EMA has recommended granting a marketing authorisation in the European Union (EU) for Imcivree (setmelanotide) to support weight loss and -management in patients from 6 years of age with obesity caused by the following rare genetic disorders: pro-opiomelanocortin (POMC) deficiency – including proprotein convertase subtilisin/kexin type 1 (PCSK1) deficiency – and leptin receptor (LEPR) deficiency in adults and children. These conditions must be confirmed by genetic testing before a patient can start treatment with Imcivree.

POMC, PCSK1 or LEPR deficiency affect the melanocortin 4 receptor (MC4R) pathway which is responsible for transmission of signals about when to eat and when to stop eating. Patients with these deficiencies continuously feel hungry and become severely obese early in life – often beginning in infancy. These conditions are extremely rare. Fewer than 50 patients with POMC deficiency, 90 with LEPR deficiency and 50 with PCSK1 deficiency have been reported worldwide thus far.

Setmelanotide, the active substance contained in Imcivree, works by activating a pathway in the brain that controls appetite and feeling full. This helps patients eating less and losing weight.

The opinion of EMA’s human medicines committee (CHMP) is mainly based on two studies which evaluated 21 participants. During the course of the studies 80% of POMC patients and 45.5% of LEPR patients achieved at least 10% weight loss after approximately one year of treatment.

The most common side effects observed in clinical trials were reactions at the site of the injection, darkening of the skin, nausea and headache.

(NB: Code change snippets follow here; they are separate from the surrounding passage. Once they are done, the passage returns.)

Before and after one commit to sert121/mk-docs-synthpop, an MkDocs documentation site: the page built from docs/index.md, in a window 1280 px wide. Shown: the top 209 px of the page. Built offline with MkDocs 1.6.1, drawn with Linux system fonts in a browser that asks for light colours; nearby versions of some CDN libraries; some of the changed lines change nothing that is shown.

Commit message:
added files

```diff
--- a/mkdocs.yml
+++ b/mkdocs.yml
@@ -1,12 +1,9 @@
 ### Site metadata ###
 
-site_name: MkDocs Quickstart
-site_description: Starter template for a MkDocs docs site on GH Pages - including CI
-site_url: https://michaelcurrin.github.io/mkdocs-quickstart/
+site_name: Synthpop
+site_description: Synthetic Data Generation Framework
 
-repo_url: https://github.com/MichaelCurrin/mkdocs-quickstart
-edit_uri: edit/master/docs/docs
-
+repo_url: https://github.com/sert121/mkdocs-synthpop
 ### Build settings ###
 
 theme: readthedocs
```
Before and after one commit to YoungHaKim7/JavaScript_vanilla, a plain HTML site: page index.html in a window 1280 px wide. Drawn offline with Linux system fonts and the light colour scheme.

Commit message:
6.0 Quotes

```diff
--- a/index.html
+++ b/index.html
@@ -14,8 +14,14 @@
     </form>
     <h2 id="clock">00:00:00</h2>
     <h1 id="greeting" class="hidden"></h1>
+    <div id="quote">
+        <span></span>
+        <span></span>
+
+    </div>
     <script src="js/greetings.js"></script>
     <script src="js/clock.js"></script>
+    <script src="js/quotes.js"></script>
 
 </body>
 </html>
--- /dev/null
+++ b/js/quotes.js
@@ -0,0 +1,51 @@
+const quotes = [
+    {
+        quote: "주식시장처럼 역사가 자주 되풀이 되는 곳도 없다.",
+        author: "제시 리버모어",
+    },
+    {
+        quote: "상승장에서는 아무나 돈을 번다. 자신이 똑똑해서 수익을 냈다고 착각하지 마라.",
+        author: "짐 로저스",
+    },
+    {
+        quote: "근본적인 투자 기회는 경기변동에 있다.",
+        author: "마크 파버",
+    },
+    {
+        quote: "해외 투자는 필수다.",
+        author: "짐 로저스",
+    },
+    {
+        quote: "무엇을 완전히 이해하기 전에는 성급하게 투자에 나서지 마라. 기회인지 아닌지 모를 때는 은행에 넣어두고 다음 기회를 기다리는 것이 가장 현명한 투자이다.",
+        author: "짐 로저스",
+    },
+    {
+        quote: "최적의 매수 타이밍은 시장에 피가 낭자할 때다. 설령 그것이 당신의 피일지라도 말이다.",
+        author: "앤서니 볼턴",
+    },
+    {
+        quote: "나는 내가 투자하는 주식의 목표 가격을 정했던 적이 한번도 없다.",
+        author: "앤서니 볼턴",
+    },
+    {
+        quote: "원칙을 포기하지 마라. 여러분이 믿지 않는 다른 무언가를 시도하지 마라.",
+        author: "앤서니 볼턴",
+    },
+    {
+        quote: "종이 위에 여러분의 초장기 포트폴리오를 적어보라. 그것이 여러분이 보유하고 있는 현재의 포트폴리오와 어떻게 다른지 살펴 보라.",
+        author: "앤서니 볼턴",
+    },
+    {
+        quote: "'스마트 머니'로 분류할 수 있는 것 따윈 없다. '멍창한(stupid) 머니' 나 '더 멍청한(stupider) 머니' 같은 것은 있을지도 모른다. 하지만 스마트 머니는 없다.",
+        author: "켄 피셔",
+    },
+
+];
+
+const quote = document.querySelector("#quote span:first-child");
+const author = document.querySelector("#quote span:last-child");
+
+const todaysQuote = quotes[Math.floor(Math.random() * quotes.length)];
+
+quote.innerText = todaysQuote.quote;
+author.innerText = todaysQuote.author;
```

The opinion adopted by the CHMP is an intermediary step on Imcivree’s path to patient access. The recommendation will now be sent to the European Commission for the adoption of a decision on an EU-wide marketing authorisation. Once a marketing authorisation has been granted, decisions about price and reimbursement will take place at the level of each Member State, taking into account the potential role or use of this medicine in the context of the national health system of that country.

Posted on the EMA website on 21 May 2021